by Christopher Haight for the Daily Kos - Fri., Jan. 27, 2012:
Today marks the end of No Name-Calling Week, which was created by the Gay, Lesbian and Straight Education Network (GLSEN) to bring attention to name-calling in schools. From the website:
No Name-Calling Week was inspired by a young adult novel entitled "The Misfits" by popular author, James Howe. The book tells the story of four best friends trying to survive the seventh grade in the face of all too frequent taunts based on their weight, height, intelligence, and sexual orientation/gender expression. Motivated by the inequities they see around them, the "Gang of Five" (as they are known) creates a new political party during student council elections and run on a platform aimed at wiping out name-calling of all kinds. The No-Name Party in the end, wins the support of the school's principal for their cause and their idea for a "No Name-Calling Day" at school.
Motivated by this simple, yet powerful, idea, the No Name-Calling Week Coalition created by GLSEN and Simon & Schuster Children's publishing, consisting of over 40 national partner organizations, organized an actual No Name-Calling Week in schools across the nation. The project seeks to focus national attention on the problem of name-calling in schools, and to provide students and educators with the tools and inspiration to launch an on-going dialogue about ways to eliminate name-calling in their communities.
Of course, many of us are well aware of the existence of name-calling in our schools. And those of us who were unfortunate enough to be on the receiving end of it certainly don't need to be reminded of how destructive it is in young people's lives.
One particular day in middle school sticks out in my mind. Probably because it summarizes my entire early adolescence. I was in gym class, which was my least favorite class for obvious reasons. I refused to get changed or shower (for obvious reasons), which already made me suspect, not that I wasn't already. We had to play some game that involved locking arms with another person. Needless to say, there was not a line to lock arms with me. In fact, when there were only two of us left, the other person refused to touch me. I'll never forget the look in his eyes. It was as if I was a piece of trash. And truthfully, that's how I felt.
I had a pretty shitty school experience, to say the least. If I wasn't the faggot (which I was pretty much every day, as my peers knew before I did that I was gay), I was the fat-ass. I could count my friends on one hand. From about sixth grade until high school, I went through pure hell. Had I not believed in hell, I probably would have been suicidal. I certainly wished for death.
No violence was ever committed against me. For the most part, I wasn't touched. It was all words. Words matter. Words can kill. They didn't kill me, but they killed my spirit for years to come and profoundly fucked me up in ways that I'm still grappling with to this day. Yes, words really do matter. I was one of the lucky ones.

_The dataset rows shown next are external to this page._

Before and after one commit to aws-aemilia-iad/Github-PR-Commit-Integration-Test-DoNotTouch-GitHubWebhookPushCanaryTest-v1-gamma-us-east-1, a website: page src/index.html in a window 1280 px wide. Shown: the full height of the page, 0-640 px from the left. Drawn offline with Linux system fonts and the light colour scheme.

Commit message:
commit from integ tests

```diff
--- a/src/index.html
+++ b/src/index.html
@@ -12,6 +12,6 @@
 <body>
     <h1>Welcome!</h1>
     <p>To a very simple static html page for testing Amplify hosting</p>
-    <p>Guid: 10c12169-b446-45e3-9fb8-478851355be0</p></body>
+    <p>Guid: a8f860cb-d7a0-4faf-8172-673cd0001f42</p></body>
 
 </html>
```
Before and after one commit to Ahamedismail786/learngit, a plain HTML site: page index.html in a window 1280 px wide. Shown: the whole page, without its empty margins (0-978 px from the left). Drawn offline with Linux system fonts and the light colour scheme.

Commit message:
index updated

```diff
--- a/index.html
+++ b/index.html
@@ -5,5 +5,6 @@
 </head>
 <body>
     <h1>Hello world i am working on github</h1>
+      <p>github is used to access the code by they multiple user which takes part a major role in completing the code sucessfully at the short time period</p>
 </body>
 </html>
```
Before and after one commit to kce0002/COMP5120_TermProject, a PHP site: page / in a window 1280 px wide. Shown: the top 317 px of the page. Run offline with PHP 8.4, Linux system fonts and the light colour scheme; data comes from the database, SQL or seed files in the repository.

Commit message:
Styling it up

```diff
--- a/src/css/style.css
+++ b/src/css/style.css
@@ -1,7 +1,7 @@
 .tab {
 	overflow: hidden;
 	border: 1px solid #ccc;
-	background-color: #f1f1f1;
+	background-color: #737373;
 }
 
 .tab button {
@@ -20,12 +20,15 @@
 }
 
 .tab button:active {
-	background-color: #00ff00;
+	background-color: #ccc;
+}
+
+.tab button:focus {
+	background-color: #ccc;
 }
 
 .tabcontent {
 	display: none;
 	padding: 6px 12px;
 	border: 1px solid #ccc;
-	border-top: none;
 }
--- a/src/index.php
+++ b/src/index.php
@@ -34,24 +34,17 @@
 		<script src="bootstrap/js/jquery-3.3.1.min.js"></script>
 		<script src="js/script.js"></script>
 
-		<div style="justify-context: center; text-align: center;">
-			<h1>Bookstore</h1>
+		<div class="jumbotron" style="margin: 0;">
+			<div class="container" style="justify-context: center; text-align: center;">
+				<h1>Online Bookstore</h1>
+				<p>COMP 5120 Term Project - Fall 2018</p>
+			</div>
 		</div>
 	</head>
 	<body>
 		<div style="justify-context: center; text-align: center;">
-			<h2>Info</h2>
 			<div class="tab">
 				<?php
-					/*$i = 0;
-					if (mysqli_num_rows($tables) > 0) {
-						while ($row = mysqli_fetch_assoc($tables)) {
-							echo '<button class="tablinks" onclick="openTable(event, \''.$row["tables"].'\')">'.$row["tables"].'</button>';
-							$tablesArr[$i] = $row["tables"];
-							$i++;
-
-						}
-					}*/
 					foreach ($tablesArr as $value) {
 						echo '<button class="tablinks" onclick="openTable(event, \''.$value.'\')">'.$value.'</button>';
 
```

Given my own personal experience, I feel a little bad that I haven't at least written something for No Name-Calling Week. It has been a busy week, and I just remembered today that No Name-Calling Week is coming to a close. I think a good way to end No Name-Calling Week is to recommend a film that tackles the subject (and many others) in a moving and deeply inspiring way. The film is called Out in the Silence.
I first heard about Out in the Silence when I received an e-mail about its screening in my old city, Erie, Pennsylvania. I went to the screening and was able to meet Joe Wilson and Dean Hamer (yes, that Dean Hamer), the filmmakers. By the end of the film, I was in tears. It hit really close to home.
Out in the Silence is a documentary that takes place, interestingly enough, about a half an hour down the road from where I grew up, in Oil City, Pennsylvania. This is a deep-red part of the state, in what I call the Alabama section of Pennsylvania, where tolerance is in short supply. It follows the experience of CJ, a gay teen who had to leave school because the bullying was so brutal. None of the teachers or administrators cared, which is really highlighted in one scene of the film in which a school board member laughs during a meeting when CJ's mom asks what is being done about the bullying situation. The film follows CJ's struggle to get the school board to address the problem of bullying in the school district, a struggle that takes him all the way to Harrisburg and ends with ACLU intervention.
That's not all, though. The film also addresses the homophobic culture of the area, which helps enable bullies in the first place. It looks at the uproar over the filmmakers' wedding announcement when it was published in the local newspaper. It features Diane Gramley of the AFA of Pennsylvania as the main villain who fights progress in northwestern Pennsylvania, however slight, tooth and nail, even going so far as to sabotage a local lesbian couple's business's grand opening.
Out in the Silence is about more than CJ and Diane Gramley and a bunch of backwoods bigots, though. It's about a town's gradual evolution. The film is a hopeful one which traces the evolution of a local preacher, who railed against the wedding announcement in the beginning of the film and joined CJ in Harrisburg in the end. It's about humans' capacity for change, and it points to a future in which teens like CJ won't have to drop out of school because of intolerance.
In short, it's a film everybody should see. And I really wish it was mandatory viewing for youth. It might make a few think twice before throwing "fag" or any other hurtful word (anti-gay or not) around. It's really short (under an hour) and available for free on Hulu. Here's the trailer: